PROBLEM DESCRIPTION: Copy each line of the entries that includes the word "cells".

(Dataset excerpts)
+ + + + +

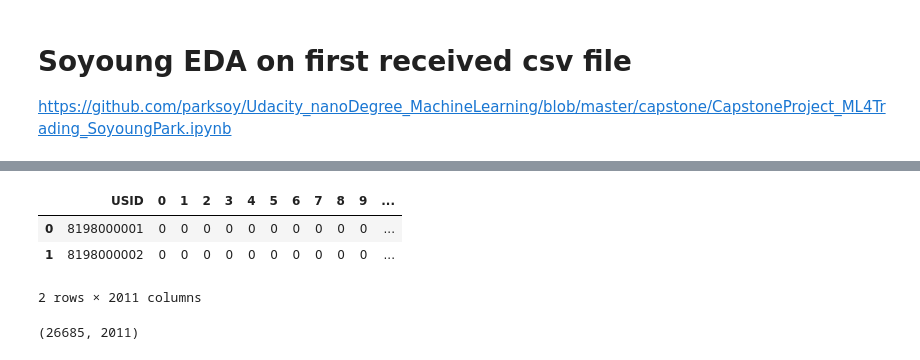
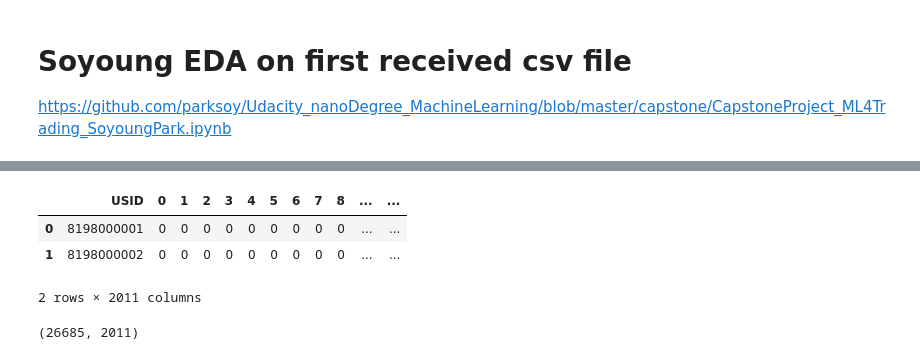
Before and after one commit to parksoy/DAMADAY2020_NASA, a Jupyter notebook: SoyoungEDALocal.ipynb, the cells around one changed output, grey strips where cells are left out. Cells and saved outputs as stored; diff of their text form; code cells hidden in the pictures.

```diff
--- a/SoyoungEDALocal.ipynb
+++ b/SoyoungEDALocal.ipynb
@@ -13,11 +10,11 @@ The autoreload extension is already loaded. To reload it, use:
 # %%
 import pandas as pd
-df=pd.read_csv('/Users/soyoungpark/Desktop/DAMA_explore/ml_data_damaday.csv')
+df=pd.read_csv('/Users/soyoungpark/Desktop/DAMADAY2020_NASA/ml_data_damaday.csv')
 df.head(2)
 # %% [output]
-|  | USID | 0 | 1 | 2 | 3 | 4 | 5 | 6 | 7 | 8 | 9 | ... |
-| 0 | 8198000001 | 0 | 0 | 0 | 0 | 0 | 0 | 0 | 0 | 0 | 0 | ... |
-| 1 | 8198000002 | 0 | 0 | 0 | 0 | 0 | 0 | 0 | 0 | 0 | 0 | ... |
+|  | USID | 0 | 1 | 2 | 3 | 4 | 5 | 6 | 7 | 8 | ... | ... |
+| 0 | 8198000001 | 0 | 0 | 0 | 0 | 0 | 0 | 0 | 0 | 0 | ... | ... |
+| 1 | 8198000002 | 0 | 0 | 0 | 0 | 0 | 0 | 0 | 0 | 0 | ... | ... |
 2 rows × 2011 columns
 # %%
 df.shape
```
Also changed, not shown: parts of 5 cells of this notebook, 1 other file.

+ + + + +

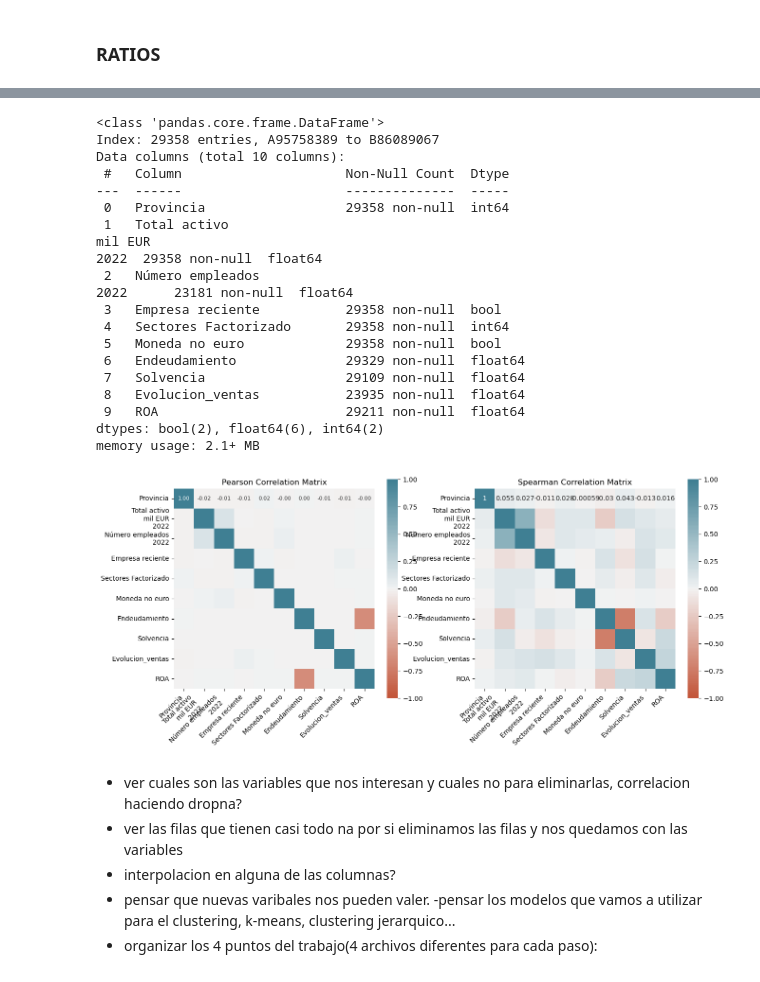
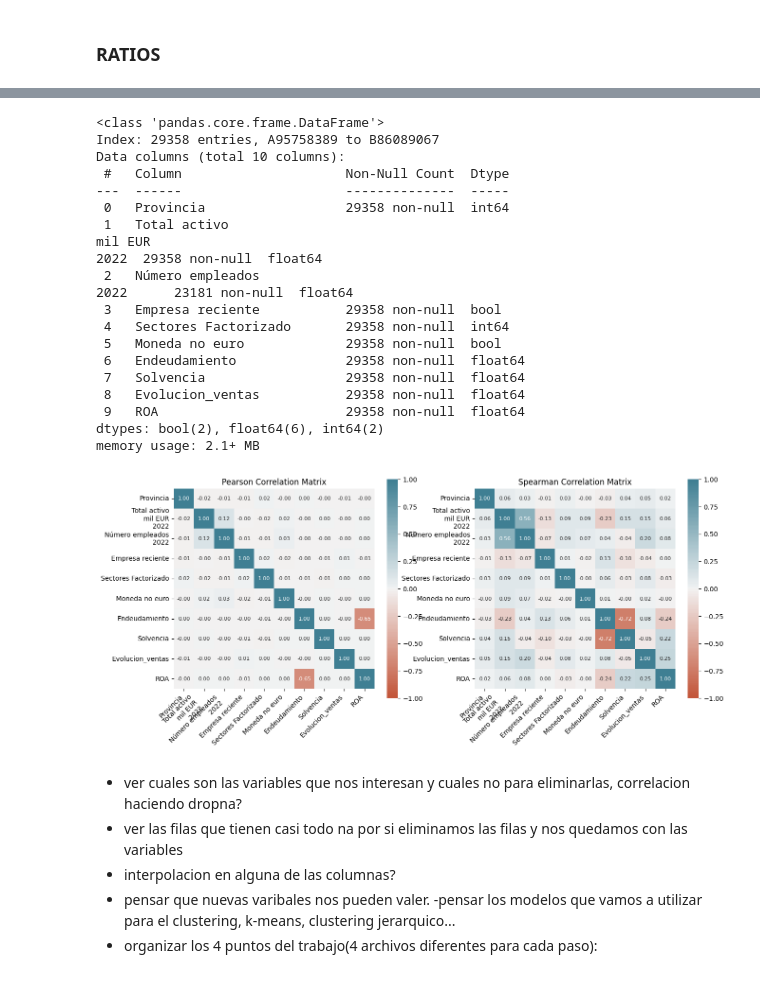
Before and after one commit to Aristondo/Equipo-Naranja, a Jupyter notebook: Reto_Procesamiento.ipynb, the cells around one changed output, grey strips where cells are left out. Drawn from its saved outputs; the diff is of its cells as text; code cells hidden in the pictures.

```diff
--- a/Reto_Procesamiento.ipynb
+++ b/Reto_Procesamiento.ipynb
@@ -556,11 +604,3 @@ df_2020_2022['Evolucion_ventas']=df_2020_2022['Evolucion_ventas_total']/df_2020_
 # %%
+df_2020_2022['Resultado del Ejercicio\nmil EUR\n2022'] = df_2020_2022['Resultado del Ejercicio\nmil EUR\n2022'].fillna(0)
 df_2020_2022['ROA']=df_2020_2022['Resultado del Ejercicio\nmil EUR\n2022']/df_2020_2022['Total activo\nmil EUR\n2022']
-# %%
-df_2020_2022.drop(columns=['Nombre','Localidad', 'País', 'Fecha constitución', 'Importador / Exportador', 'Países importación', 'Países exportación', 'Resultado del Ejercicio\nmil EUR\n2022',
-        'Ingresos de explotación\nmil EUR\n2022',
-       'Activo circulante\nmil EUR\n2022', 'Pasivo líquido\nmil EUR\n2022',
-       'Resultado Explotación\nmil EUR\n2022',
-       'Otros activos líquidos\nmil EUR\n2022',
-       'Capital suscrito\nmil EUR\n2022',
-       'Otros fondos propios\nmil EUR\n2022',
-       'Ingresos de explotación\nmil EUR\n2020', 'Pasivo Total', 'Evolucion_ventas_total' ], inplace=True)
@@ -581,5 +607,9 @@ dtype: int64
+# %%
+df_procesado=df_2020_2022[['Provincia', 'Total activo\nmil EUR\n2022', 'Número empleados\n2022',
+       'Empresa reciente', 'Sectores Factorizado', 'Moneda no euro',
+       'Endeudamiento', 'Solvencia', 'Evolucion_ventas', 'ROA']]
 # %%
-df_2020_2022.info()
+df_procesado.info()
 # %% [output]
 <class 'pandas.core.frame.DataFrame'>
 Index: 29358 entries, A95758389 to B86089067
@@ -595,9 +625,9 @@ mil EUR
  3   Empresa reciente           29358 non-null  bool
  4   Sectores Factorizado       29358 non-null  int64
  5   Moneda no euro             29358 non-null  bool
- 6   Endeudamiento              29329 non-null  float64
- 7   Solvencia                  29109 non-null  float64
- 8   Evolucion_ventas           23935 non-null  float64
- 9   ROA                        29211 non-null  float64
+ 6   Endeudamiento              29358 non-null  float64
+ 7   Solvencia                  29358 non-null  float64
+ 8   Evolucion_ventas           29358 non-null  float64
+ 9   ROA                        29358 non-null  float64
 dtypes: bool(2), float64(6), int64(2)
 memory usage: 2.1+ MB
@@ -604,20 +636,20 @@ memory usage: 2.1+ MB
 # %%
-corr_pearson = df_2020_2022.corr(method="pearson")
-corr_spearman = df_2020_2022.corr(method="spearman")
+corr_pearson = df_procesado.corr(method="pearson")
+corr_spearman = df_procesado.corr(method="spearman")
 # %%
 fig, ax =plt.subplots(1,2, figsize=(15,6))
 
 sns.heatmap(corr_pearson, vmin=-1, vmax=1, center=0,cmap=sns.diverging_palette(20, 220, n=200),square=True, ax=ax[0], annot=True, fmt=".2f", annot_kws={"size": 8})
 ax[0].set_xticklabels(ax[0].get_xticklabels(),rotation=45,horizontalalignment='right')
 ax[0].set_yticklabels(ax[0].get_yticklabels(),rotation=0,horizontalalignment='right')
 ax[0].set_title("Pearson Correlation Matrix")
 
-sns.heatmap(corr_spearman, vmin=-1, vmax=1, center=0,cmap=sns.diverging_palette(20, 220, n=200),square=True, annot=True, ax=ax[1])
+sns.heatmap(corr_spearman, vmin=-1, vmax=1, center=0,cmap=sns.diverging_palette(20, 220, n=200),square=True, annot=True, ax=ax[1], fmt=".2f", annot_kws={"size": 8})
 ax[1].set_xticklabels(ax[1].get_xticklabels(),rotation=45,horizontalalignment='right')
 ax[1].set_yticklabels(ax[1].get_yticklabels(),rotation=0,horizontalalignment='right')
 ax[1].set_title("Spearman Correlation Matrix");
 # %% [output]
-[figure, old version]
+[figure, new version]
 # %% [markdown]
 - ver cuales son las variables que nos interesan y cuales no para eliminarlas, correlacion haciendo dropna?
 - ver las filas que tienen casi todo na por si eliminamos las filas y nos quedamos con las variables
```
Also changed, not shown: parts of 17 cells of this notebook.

+ + + + +

WRITTEN REPLY:
Before and after one commit to parksoy/DAMADAY2020_NASA, a Jupyter notebook: SoyoungEDALocal.ipynb, the cells around one changed output, grey strips where cells are left out. Cells and saved outputs as stored; diff of their text form; code cells hidden in the pictures.
Also changed, not shown: parts of 5 cells of this notebook, 1 other file.
Before and after one commit to Aristondo/Equipo-Naranja, a Jupyter notebook: Reto_Procesamiento.ipynb, the cells around one changed output, grey strips where cells are left out. Drawn from its saved outputs; the diff is of its cells as text; code cells hidden in the pictures.
Also changed, not shown: parts of 17 cells of this notebook.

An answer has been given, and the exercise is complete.